Skip to content
Search based Procedural Content Generation (PCG) using Solr and Project Gutenberg.
XSLT JavaScript Java CSS HTML
Branch: master
Clone or download
Fetching latest commit…
Cannot retrieve the latest commit at this time.
Type Name Latest commit message Commit time
Failed to load latest commit information.
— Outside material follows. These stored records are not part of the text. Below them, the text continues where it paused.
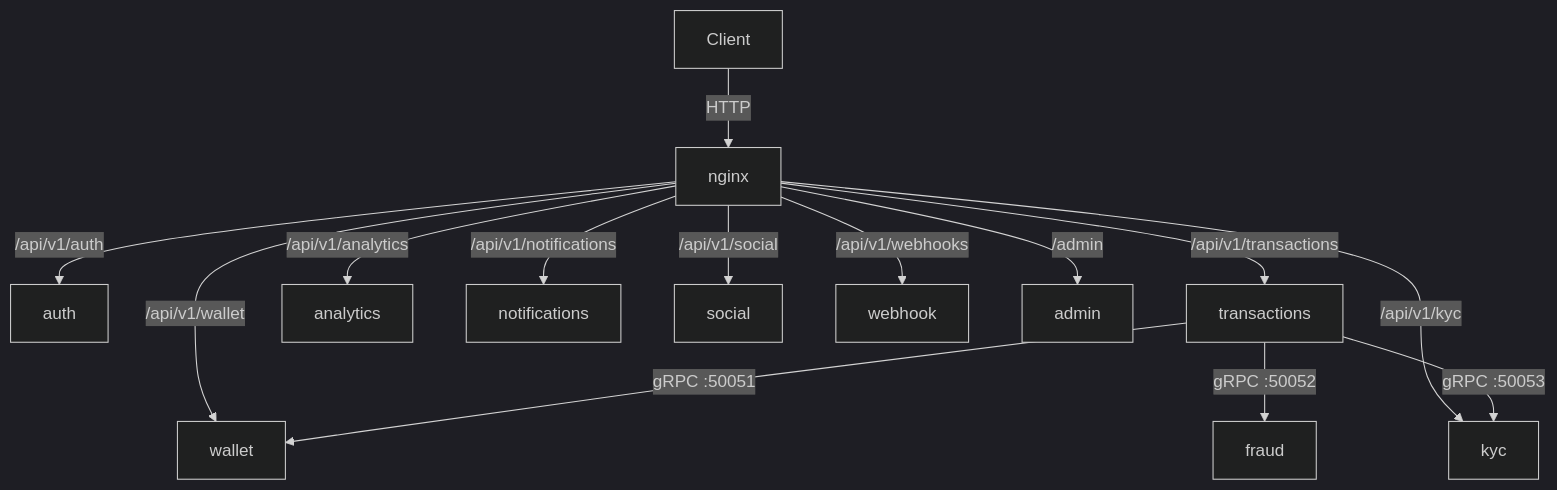
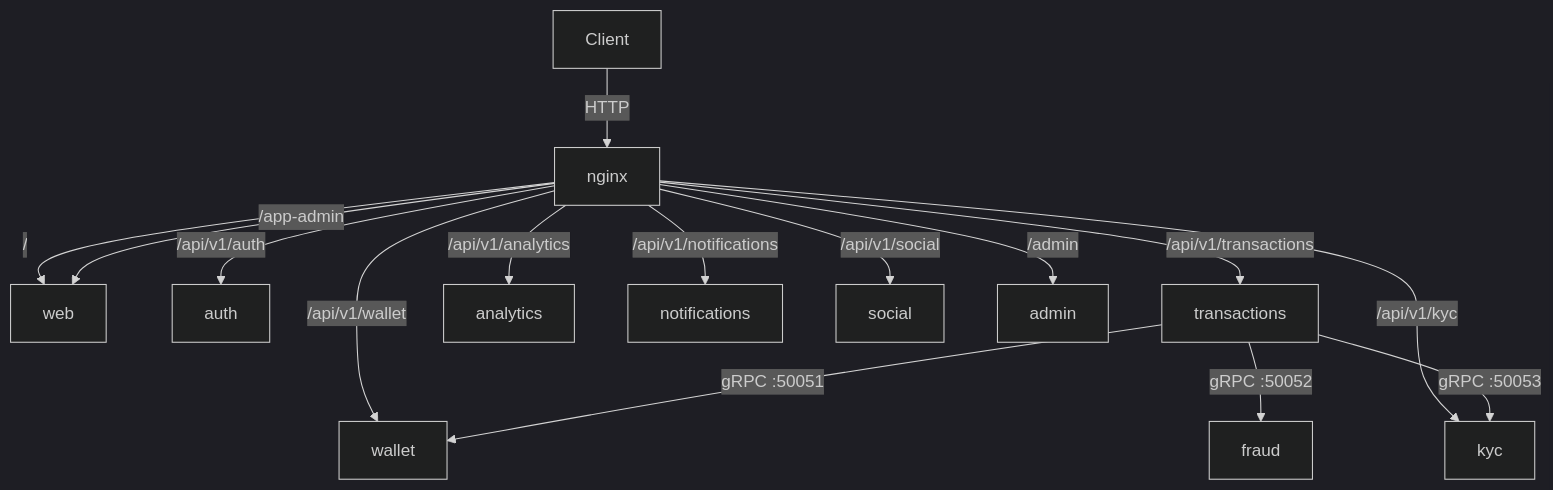
One commit to sreekarnv/mint changed the first of 5 diagrams in docs/architecture.md. Above: the diagram before and after it, drawn with Mermaid (dark theme). The commit also changed other lines of this file and 6 other files, not shown here.

````diff
--- a/docs/architecture.md
+++ b/docs/architecture.md
@@ -7,18 +7,19 @@
 ```mermaid
 graph TD
     Client -->|HTTP| nginx
 
+    nginx -->|/| web
+    nginx -->|/app-admin| web
     nginx -->|/api/v1/auth| auth
     nginx -->|/api/v1/wallet| wallet
     nginx -->|/api/v1/transactions| transactions
     nginx -->|/api/v1/kyc| kyc
     nginx -->|/api/v1/analytics| analytics
     nginx -->|/api/v1/notifications| notifications
     nginx -->|/api/v1/social| social
-    nginx -->|/api/v1/webhooks| webhook
     nginx -->|/admin| admin
 
     transactions -->|gRPC :50052| fraud
     transactions -->|gRPC :50053| kyc
     transactions -->|gRPC :50051| wallet
 ```
````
One thing that always fascinated me about software is its ability to do things on a massive scale. Things that single person can't do well at least in practical terms. Take for example Procedural Content Generation (PCG). Today's world of gaming has a high demand for more content. Especially quality content. Both big and small gaming studios leverage PCG to generate content for their games. Anything from terrain to music to a full game can be generated with help of software. The quality of such content can not necessarily compete with the creativity of a game developer or an artist yet in some special cases it is "good enough" or "playable". However, when we talk about quantity no single human can beat software. If you are looking into releasing daily levels for your game or maybe even levels that are tailored to each player and you have millions of players then you might want to consider exploring PCG.

This sample project demonstrates how we can generate levels for text based games. Working with text, or rather, natural language is not an easy task. Making computer understand it and generate back some meaningful response is a challenging but rewarding experience. Luckily, there is a lot of ready to use frameworks that can be leveraged for this task. This project uses Solr, an open source search framework (a.k.a mini Google), to index textual information and run search queries against it. The result of such queries can be used to generate playable levels for text based games. We can refer to this approach as Search based Procedural Content Generation.
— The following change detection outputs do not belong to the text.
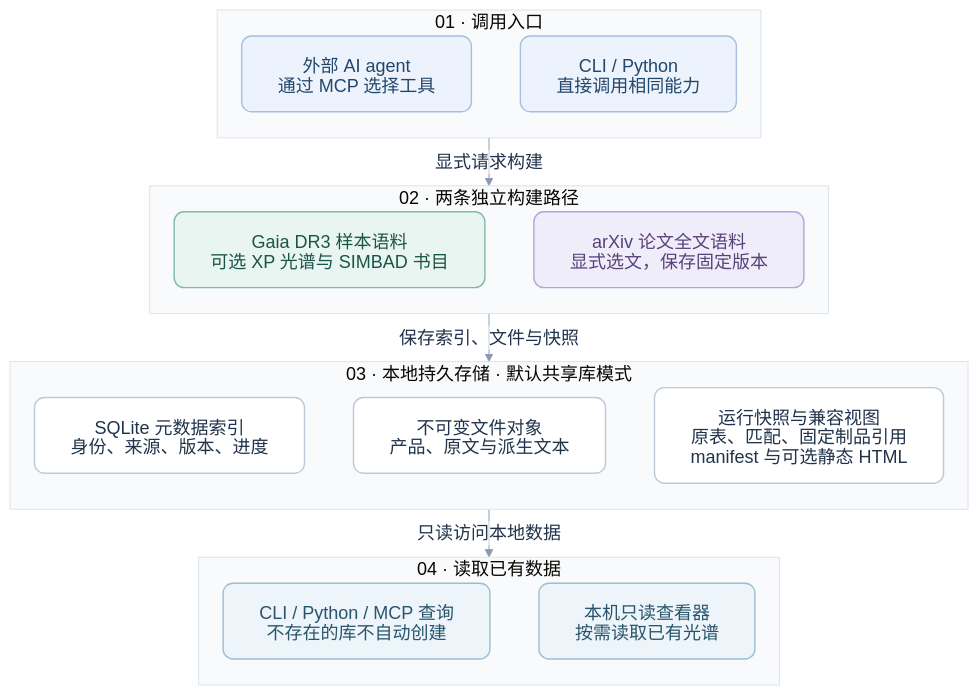
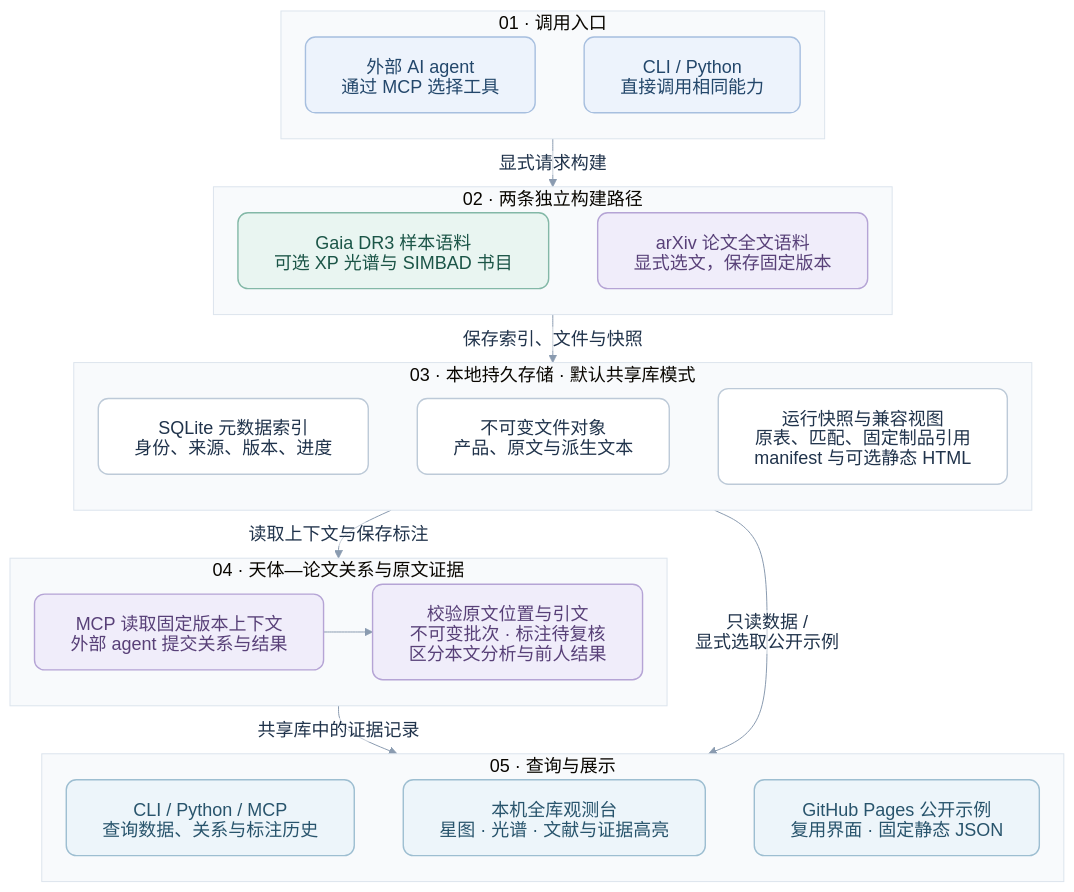
The diagram in docs/diagrams/system-overview.mmd (cetizhao/Astro-Corpus), drawn with Mermaid before and after one commit. The commit also changed 4 other files, not shown here.

```diff
--- a/docs/diagrams/system-overview.mmd
+++ b/docs/diagrams/system-overview.mmd
@@ -1,59 +1,68 @@
 ---
 config:
   look: classic
   theme: base
   htmlLabels: false
   fontFamily: 'Noto Sans CJK SC, PingFang SC, Microsoft YaHei, sans-serif'
   themeVariables:
     fontSize: 18px
     primaryTextColor: '#20334b'
     lineColor: '#8a9bb0'
     clusterBkg: '#f8fafc'
     clusterBorder: '#dce4ed'
     edgeLabelBackground: '#ffffff'
   flowchart:
     htmlLabels: false
     curve: basis
     wrappingWidth: 320
     nodeSpacing: 32
     rankSpacing: 24
     padding: 18
 ---
 flowchart TB
-    accTitle: Astro-Corpus 系统入口、构建路径与本地访问
-    accDescr: AI agent 通过 MCP 或使用者通过 CLI 和 Python 调用两条独立的构建路径，结果分别保存到 SQLite 索引、不可变文件和运行快照。查询与查看器只读本地已有数据，不触发远程下载。
+    accTitle: Astro-Corpus 观测、论文、证据与展示
+    accDescr: 两条构建路径将观测和论文写入共享库。外部 agent 通过三个 MCP 接口读取固定版本上下文、保存带原文位置的关系与结果并查询标注。只读观测台连接星图、光谱和文献证据，GitHub Pages 展示显式选取的静态示例。
     subgraph entry["01 · 调用入口"]
         direction LR
         agent["外部 AI agent<br/>通过 MCP 选择工具"]:::entry
         direct["CLI / Python<br/>直接调用相同能力"]:::entry
         agent ~~~ direct
     end
     subgraph builders["02 · 两条独立构建路径"]
         direction LR
         corpus["Gaia DR3 样本语料<br/>可选 XP 光谱与 SIMBAD 书目"]:::sample
         paper["arXiv 论文全文语料<br/>显式选文，保存固定版本"]:::paper
         corpus ~~~ paper
     end
     subgraph local["03 · 本地持久存储 · 默认共享库模式"]
         direction LR
         db["SQLite 元数据索引<br/>身份、来源、版本、进度"]:::storage
         objects["不可变文件对象<br/>产品、原文与派生文本"]:::storage
         runs["运行快照与兼容视图<br/>原表、匹配、固定制品引用<br/>manifest 与可选静态 HTML"]:::storage
         db ~~~ objects ~~~ runs
     end
-    subgraph access["04 · 读取已有数据"]
+    subgraph evidence["04 · 天体—论文关系与原文证据"]
         direction LR
-        query["CLI / Python / MCP 查询<br/>不存在的库不自动创建"]:::reader
-        viewer["本机只读查看器<br/>按需读取已有光谱"]:::reader
-        query ~~~ viewer
+        context["MCP 读取固定版本上下文<br/>外部 agent 提交关系与结果"]:::paper
+        annotations["校验原文位置与引文<br/>不可变批次 · 标注待复核<br/>区分本文分析与前人结果"]:::paper
+        context --> annotations
+    end
+    subgraph access["05 · 查询与展示"]
+        direction LR
+        query["CLI / Python / MCP<br/>查询数据、关系与标注历史"]:::reader
+        viewer["本机全库观测台<br/>星图 · 光谱 · 文献与证据高亮"]:::reader
+        demo["GitHub Pages 公开示例<br/>复用界面 · 固定静态 JSON"]:::reader
+        query ~~~ viewer ~~~ demo
     end
 
     entry -->|显式请求构建| builders
     builders -->|保存索引、文件与快照| local
-    local -->|只读访问本地数据| access
+    local -->|读取上下文与保存标注| evidence
+    evidence -->|共享库中的证据记录| access
+    local -->|只读数据 / 显式选取公开示例| access
 
     classDef entry fill:#edf3fc,stroke:#a7bfdf,color:#23476b,stroke-width:1.4px,rx:10,ry:10
     classDef sample fill:#e9f5f1,stroke:#83b8a7,color:#1b5547,stroke-width:1.4px,rx:10,ry:10
     classDef paper fill:#f0edfa,stroke:#b5a4d5,color:#584078,stroke-width:1.4px,rx:10,ry:10
     classDef storage fill:#ffffff,stroke:#bdcad8,color:#20334b,stroke-width:1.4px,rx:10,ry:10
     classDef reader fill:#edf5fa,stroke:#9dbed1,color:#28546c,stroke-width:1.4px,rx:10,ry:10
```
Language games are very effective way to learn a new language. With search based PCG we can generate lots of games for any language. We can process thousands of publicly available books and generate tons of playable content in a matter of seconds!

To get a feel as to what kind of games can be made with such generators take a look at Sporcle literature and language games sections.

In this project, you will find two Solr based content generators (MissingWords and TopWords). They could be used to convert text to playable levels for the example games described below.


Game 1: Commonest words in "A Connecticut Yankee in King Arthur's Court" by Mark Twain

Content for the text based games like Hitchhikers Guide to the Galaxy can be easily generated for any book or series of books. The goals of the game: Can you name the [x] commonest words in [you favorite book]? To generate content for games like this all we need is to index our book and run a Solr query that will return the frequency of each word. Example of such data for M. Twain's book could look as follows the=812, and=766, of=439, a=416, to=409, i=337, in=287, that=256, was=241, it=204 and so on.

Game 2: Fill-in the missing words.

All of the sentences below missing the same word or phrase. Can you figure what's missing?

  • ... projectile are ______ ______ broken but they are also torn, twisted and shredded, and so quick is the action that ...
  • ... which will stand ______ ______ the shock of being fired from heavy guns at high velocities, but which will ...
  • ... so constituted as to court death, ______ ______ for himself but for others about him, when handling ...
  • ... The cheerfulness was ______ ______ in his disease, but in his temperament ...
  • ... He said that instruction would do, and he was ______ ______ younger and handsomer, but he was fresher from ...
  • ... particularly sane spectacle, that impatience to be off to some place that lay ______ ______ in the distance, but also ...
  • ... burned the fierce white light of the sun, in which ______ ______ the earth seemed to parch and thirst, but the ...

Did you guess it? The answer is: "not only". To generate content for games like this all we need is to run a query against Solr index with a missing phrase as search criteria. Solr will return highlighted snippets of text where the search phrase is present. After some massaging of the results, we can replace the search phrase with blank and the level is ready to play.


Many more types of simple text games can be generated this way. Generating meaningful text that can be used as game content is not easy yet lots of tools available to help us do the job. You can extend this project and add other generators. If you do please share your creations.

You can’t perform that action at this time.